*Exercise goal*
Nothing but an exact copy of the data should be given.
-*-
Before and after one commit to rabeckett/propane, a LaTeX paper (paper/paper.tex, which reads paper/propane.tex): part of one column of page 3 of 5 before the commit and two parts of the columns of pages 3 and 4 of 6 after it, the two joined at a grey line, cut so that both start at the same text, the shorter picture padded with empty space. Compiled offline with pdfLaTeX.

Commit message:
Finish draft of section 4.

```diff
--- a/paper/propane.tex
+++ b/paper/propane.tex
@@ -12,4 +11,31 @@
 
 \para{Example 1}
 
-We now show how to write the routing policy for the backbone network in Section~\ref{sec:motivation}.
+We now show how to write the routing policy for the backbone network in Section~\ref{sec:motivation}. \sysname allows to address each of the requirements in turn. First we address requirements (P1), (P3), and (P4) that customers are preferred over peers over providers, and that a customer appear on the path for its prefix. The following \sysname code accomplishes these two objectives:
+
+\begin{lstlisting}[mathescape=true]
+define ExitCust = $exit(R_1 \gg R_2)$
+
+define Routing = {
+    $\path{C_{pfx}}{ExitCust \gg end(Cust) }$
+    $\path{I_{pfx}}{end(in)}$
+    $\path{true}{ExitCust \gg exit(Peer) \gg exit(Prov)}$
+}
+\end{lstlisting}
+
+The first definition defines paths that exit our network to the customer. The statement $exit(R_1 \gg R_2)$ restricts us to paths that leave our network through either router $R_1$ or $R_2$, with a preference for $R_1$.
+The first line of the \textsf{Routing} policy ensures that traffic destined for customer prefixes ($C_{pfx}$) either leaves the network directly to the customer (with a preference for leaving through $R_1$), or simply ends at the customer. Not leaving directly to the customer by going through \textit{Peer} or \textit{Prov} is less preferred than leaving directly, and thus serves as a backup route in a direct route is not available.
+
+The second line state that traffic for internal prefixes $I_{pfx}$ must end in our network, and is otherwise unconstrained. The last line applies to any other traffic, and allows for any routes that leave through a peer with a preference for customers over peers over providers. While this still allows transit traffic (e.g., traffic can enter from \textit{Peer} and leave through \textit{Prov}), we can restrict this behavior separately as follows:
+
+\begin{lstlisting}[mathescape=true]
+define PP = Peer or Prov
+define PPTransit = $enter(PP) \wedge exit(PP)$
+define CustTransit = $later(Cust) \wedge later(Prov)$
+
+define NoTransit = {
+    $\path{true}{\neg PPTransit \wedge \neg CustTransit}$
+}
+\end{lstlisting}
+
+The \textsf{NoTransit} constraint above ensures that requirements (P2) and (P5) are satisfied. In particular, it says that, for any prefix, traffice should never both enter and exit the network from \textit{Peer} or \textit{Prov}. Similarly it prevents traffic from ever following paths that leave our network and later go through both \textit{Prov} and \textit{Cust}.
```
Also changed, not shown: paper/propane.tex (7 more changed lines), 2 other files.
-*-
*Reply*
Before and after one commit to rabeckett/propane, a LaTeX paper (paper/paper.tex, which reads paper/propane.tex): part of one column of page 3 of 5 before the commit and two parts of the columns of pages 3 and 4 of 6 after it, the two joined at a grey line, cut so that both start at the same text, the shorter picture padded with empty space. Compiled offline with pdfLaTeX.

Commit message:
Finish draft of section 4.

```diff
--- a/paper/propane.tex
+++ b/paper/propane.tex
@@ -12,4 +11,31 @@
 
 \para{Example 1}
 
-We now show how to write the routing policy for the backbone network in Section~\ref{sec:motivation}.
+We now show how to write the routing policy for the backbone network in Section~\ref{sec:motivation}. \sysname allows to address each of the requirements in turn. First we address requirements (P1), (P3), and (P4) that customers are preferred over peers over providers, and that a customer appear on the path for its prefix. The following \sysname code accomplishes these two objectives:
+
+\begin{lstlisting}[mathescape=true]
+define ExitCust = $exit(R_1 \gg R_2)$
+
+define Routing = {
+    $\path{C_{pfx}}{ExitCust \gg end(Cust) }$
+    $\path{I_{pfx}}{end(in)}$
+    $\path{true}{ExitCust \gg exit(Peer) \gg exit(Prov)}$
+}
+\end{lstlisting}
+
+The first definition defines paths that exit our network to the customer. The statement $exit(R_1 \gg R_2)$ restricts us to paths that leave our network through either router $R_1$ or $R_2$, with a preference for $R_1$.
+The first line of the \textsf{Routing} policy ensures that traffic destined for customer prefixes ($C_{pfx}$) either leaves the network directly to the customer (with a preference for leaving through $R_1$), or simply ends at the customer. Not leaving directly to the customer by going through \textit{Peer} or \textit{Prov} is less preferred than leaving directly, and thus serves as a backup route in a direct route is not available.
+
+The second line state that traffic for internal prefixes $I_{pfx}$ must end in our network, and is otherwise unconstrained. The last line applies to any other traffic, and allows for any routes that leave through a peer with a preference for customers over peers over providers. While this still allows transit traffic (e.g., traffic can enter from \textit{Peer} and leave through \textit{Prov}), we can restrict this behavior separately as follows:
+
+\begin{lstlisting}[mathescape=true]
+define PP = Peer or Prov
+define PPTransit = $enter(PP) \wedge exit(PP)$
+define CustTransit = $later(Cust) \wedge later(Prov)$
+
+define NoTransit = {
+    $\path{true}{\neg PPTransit \wedge \neg CustTransit}$
+}
+\end{lstlisting}
+
+The \textsf{NoTransit} constraint above ensures that requirements (P2) and (P5) are satisfied. In particular, it says that, for any prefix, traffice should never both enter and exit the network from \textit{Peer} or \textit{Prov}. Similarly it prevents traffic from ever following paths that leave our network and later go through both \textit{Prov} and \textit{Cust}.
```
Also changed, not shown: paper/propane.tex (7 more changed lines), 2 other files.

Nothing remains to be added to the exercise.